======== PROVIDED ENTRIES
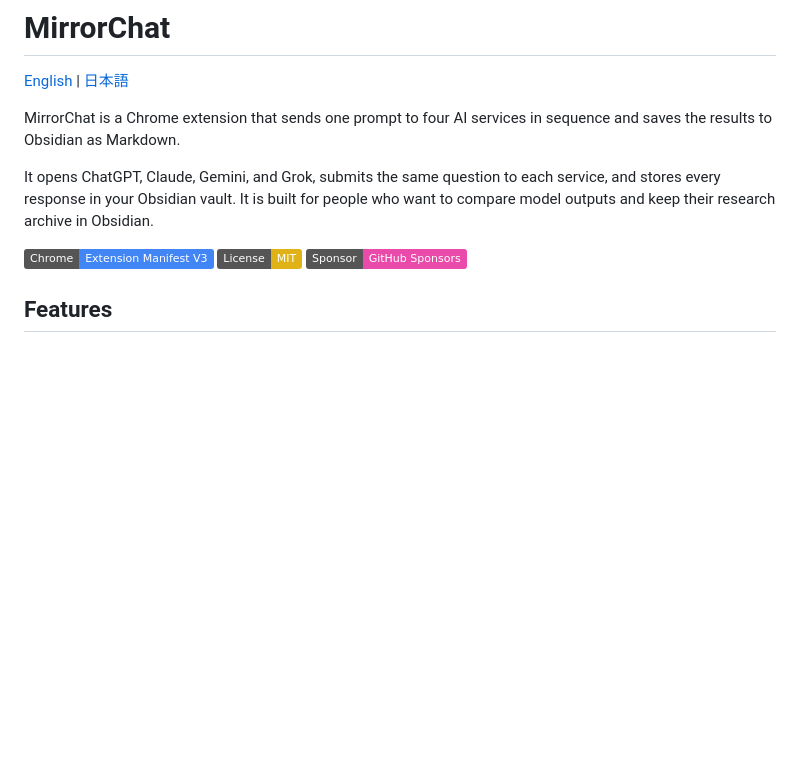
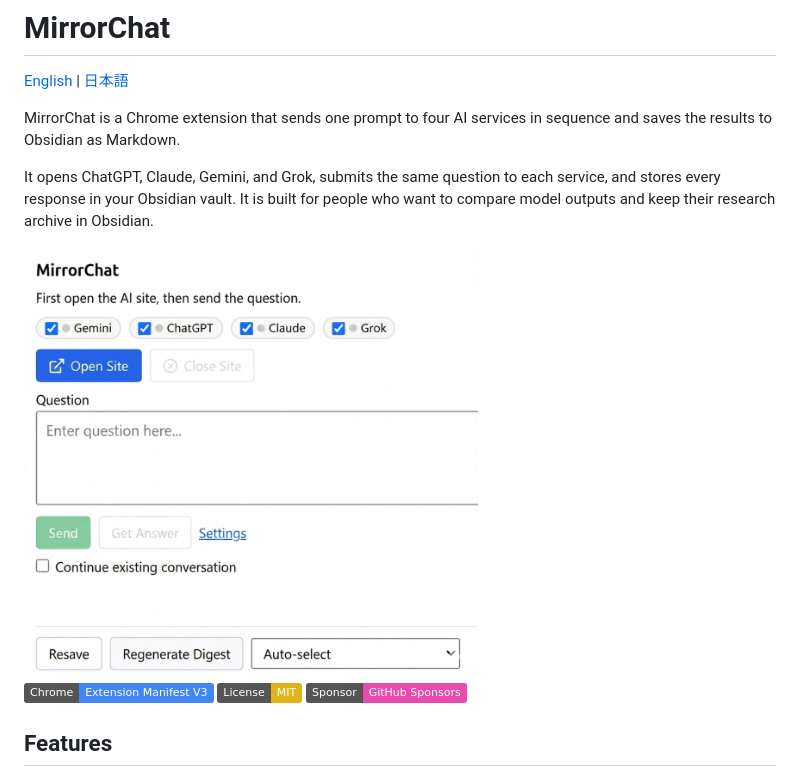
Before and after one commit to nagisora/mirror-chat, a Markdown page: README.md, the part around the change. Rendered like a GitHub page; pictures changed too: docs/images/mirrorchat-popup-en.png (added); badges without logos; blank space fills up the shorter version.

Commit message:
README にスクリーンショットを追加 (#36)
* READMEにスクリーンショットを追加

* README英語版の画像表示サイズを調整

```diff
--- a/README.md
+++ b/README.md
@@ -5,6 +5,8 @@
 MirrorChat is a Chrome extension that sends one prompt to four AI services in sequence and saves the results to Obsidian as Markdown.
 
 It opens ChatGPT, Claude, Gemini, and Grok, submits the same question to each service, and stores every response in your Obsidian vault. It is built for people who want to compare model outputs and keep their research archive in Obsidian.
+
+<img src="docs/images/mirrorchat-popup-en.png" alt="MirrorChat popup screenshot" width="454">
 
 ![Chrome Extension Manifest V3](https://img.shields.io/badge/Chrome-Extension%20Manifest%20V3-4285F4?logo=googlechrome)
 ![License: MIT](https://img.shields.io/badge/License-MIT-yellow.svg)
```
Also changed, not shown: README_ja.md (+2 -0 lines), docs/images/mirrorchat-popup-ja.png (added).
================
## YOUR INSTRUCTIONS
Each record above goes into the copy unchanged; the pictures do not.

## EXERCISE SOLUTION
Before and after one commit to nagisora/mirror-chat, a Markdown page: README.md, the part around the change. Rendered like a GitHub page; pictures changed too: docs/images/mirrorchat-popup-en.png (added); badges without logos; blank space fills up the shorter version.

Commit message:
README にスクリーンショットを追加 (#36)
* READMEにスクリーンショットを追加

* README英語版の画像表示サイズを調整

```diff
--- a/README.md
+++ b/README.md
@@ -5,6 +5,8 @@
 MirrorChat is a Chrome extension that sends one prompt to four AI services in sequence and saves the results to Obsidian as Markdown.
 
 It opens ChatGPT, Claude, Gemini, and Grok, submits the same question to each service, and stores every response in your Obsidian vault. It is built for people who want to compare model outputs and keep their research archive in Obsidian.
+
+<img src="docs/images/mirrorchat-popup-en.png" alt="MirrorChat popup screenshot" width="454">
 
 ![Chrome Extension Manifest V3](https://img.shields.io/badge/Chrome-Extension%20Manifest%20V3-4285F4?logo=googlechrome)
 ![License: MIT](https://img.shields.io/badge/License-MIT-yellow.svg)
```
Also changed, not shown: README_ja.md (+2 -0 lines), docs/images/mirrorchat-popup-ja.png (added).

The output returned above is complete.